- Meet with the parties involved individually.
- Go into the conversation with curiosity to find out the root cause of the issue. This will give you a chance to hear each person’s side of the story and to get a better understanding of the situation.
- Name the specific issue. If you have many issues with the person, choose the most important one, or see if there is one over-arching issue. Remember, just one issue, and be specific.
- Give specific examples of the issue you are confronting.
- Describe your emotions around the issue. Talking about emotions is intimate and disarming. Emotions make it personal.
- Clarify what is at stake to gain when the issue is resolved; what’s at stake for them, for the team, and for the company.
- Indicate your wish to resolve the issue. This indicates good intentions.
- Invite them to share their perspective, and their side of the story, and go into active listening mode.
- Get curious, ask clarifying questions, and allow the person to express themselves clearly. Ask more questions and repeat what you’ve heard to make sure you’re understanding them correctly, and to let them know you are truly listening.

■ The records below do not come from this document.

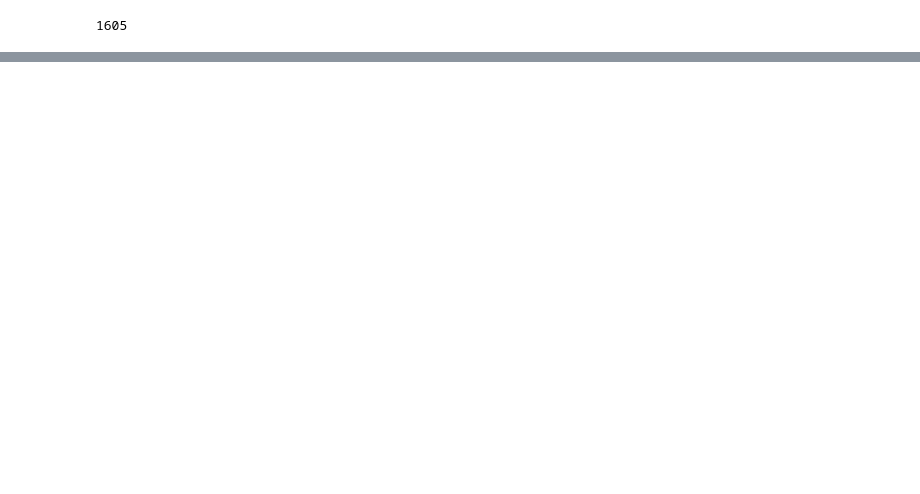
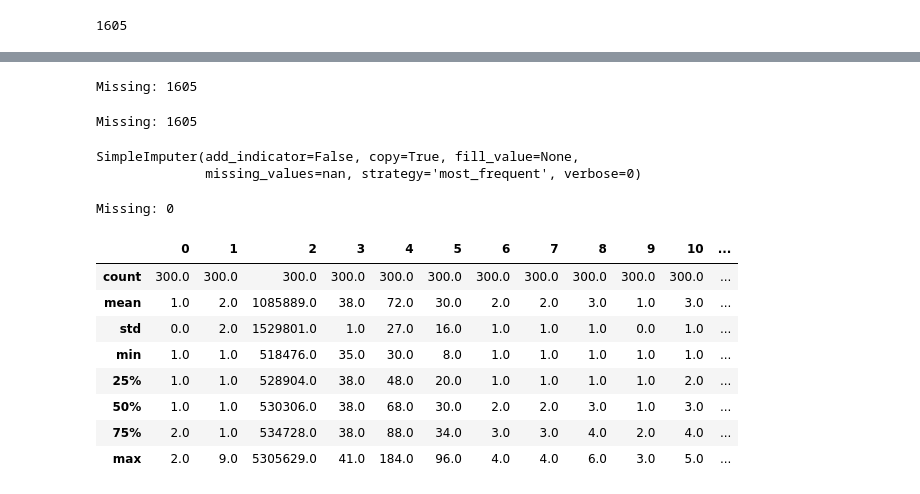
Before and after one commit to JSJeong-me/JBNU-2021, a Jupyter notebook: Preprocessing/SimpleImputer.ipynb, the cells around one changed output, grey strips where cells are left out. Saved outputs shown, nothing was run; the diff lists cells and outputs as text; code cells hidden in the pictures; blank space fills up the shorter version.

```diff
--- a/Preprocessing/SimpleImputer.ipynb
+++ b/Preprocessing/SimpleImputer.ipynb
@@ -31,8 +53,20 @@ df_tmp.sum()
 # %%
 # split into input and output elements
-data = dataframe.values
-ix = [i for i in range(data.shape[1]) if i != 23]
-X, y = data[:, ix], data[:, 23]
+
+ix = [i for i in range(data_mean.shape[1]) if i != 23]
+X_mean, y = data_mean[:, ix], data_mean[:, 23]
 
 # print total missing
 print('Missing: %d' % sum(isnan(X).flatten()))
+# %% [output]
+Missing: 1605
+# %%
+# split into input and output elements
+
+ix = [i for i in range(data_mf.shape[1]) if i != 23]
+X_mf, y = data_mf[:, ix], data_mf[:, 23]
+
+# print total missing
+print('Missing: %d' % sum(isnan(X).flatten()))
+# %% [output]
+Missing: 1605
@@ -39,12 +76,26 @@ print('Missing: %d' % sum(isnan(X).flatten()))
+# %%
+# fit on the dataset
+imputer.fit(X_mf)
+# %% [output]
+SimpleImputer(add_indicator=False, copy=True, fill_value=None,
+              missing_values=nan, strategy='most_frequent', verbose=0)
 # %%
-# define imputer
-imputer = SimpleImputer(strategy='mean')
-
-# fit on the dataset
-imputer.fit(X)
-
 # transform the dataset
-Xtrans = imputer.transform(X)
+Xtrans_mf = imputer.transform(X_mf)
 
 # print total missing
-print('Missing: %d' % sum(isnan(Xtrans).flatten()))
+print('Missing: %d' % sum(isnan(Xtrans_mf).flatten()))
+# %% [output]
+Missing: 0
+# %%
+DataFrame(Xtrans_mean).describe().round()
+# %% [output]
+|  | 0 | 1 | 2 | 3 | 4 | 5 | 6 | 7 | 8 | 9 | 10 | ... |
+| count | 300.0 | 300.0 | 300.0 | 300.0 | 300.0 | 300.0 | 300.0 | 300.0 | 300.0 | 300.0 | 300.0 | ... |
+| mean | 1.0 | 2.0 | 1085889.0 | 38.0 | 72.0 | 30.0 | 2.0 | 2.0 | 3.0 | 1.0 | 3.0 | ... |
+| std | 0.0 | 2.0 | 1529801.0 | 1.0 | 27.0 | 16.0 | 1.0 | 1.0 | 1.0 | 0.0 | 1.0 | ... |
+| min | 1.0 | 1.0 | 518476.0 | 35.0 | 30.0 | 8.0 | 1.0 | 1.0 | 1.0 | 1.0 | 1.0 | ... |
+| 25% | 1.0 | 1.0 | 528904.0 | 38.0 | 48.0 | 20.0 | 1.0 | 1.0 | 1.0 | 1.0 | 2.0 | ... |
+| 50% | 1.0 | 1.0 | 530306.0 | 38.0 | 68.0 | 30.0 | 2.0 | 2.0 | 3.0 | 1.0 | 3.0 | ... |
+| 75% | 2.0 | 1.0 | 534728.0 | 38.0 | 88.0 | 34.0 | 3.0 | 3.0 | 4.0 | 2.0 | 4.0 | ... |
+| max | 2.0 | 9.0 | 5305629.0 | 41.0 | 184.0 | 96.0 | 4.0 | 4.0 | 6.0 | 3.0 | 5.0 | ... |
```
Also changed, not shown: parts of 10 cells of this notebook.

- Clearly state your intention and restate the issue to come full circle. Restating the issue refocuses the other person’s attention on the issue.
- Brainstorm solutions together. This can help to foster collaboration and to generate creative solutions.
- Help them to evaluate the different solutions and to choose the one that is best for everyone involved.
- Make the agreement.
**Be sure to follow up to make sure that the solution is working and that the issue has been resolved.
Confronting issues effectively is a crucial skill for leadership.
Leaders who are able to do this can create a more positive and productive work environment, build stronger relationships with their team members, and promote collaboration and innovation.
Here are some additional tips for effective conflict resolution:
- Stay calm and collected – when resolving conflict. Avoid getting emotional or defensive.
- Be respectful – Even if you disagree with the other person, it is important to treat them with respect.
- Listen actively – When the other person is speaking, listen actively and try to understand their perspective.
- Show empathy – being able to see conflict from another’s point of view to avoid bringing one’s own preconceptions to the table
- Be willing to apologize – If you have made a mistake, be willing to apologize.
- Be forgiving – If the other person has made a mistake, be willing to forgive them.
If you are a leader, it is important to invest time and effort in developing your conflict resolution skills. One resource available to help you do this is the Fierce Confront conversation training and workshops.
Remember, confronting and conflict resolution are not conversations to be feared or avoided. Ensuring that these conversations take place is up to you. In other words, if you know something must change, then know that it is you who must initiate the change.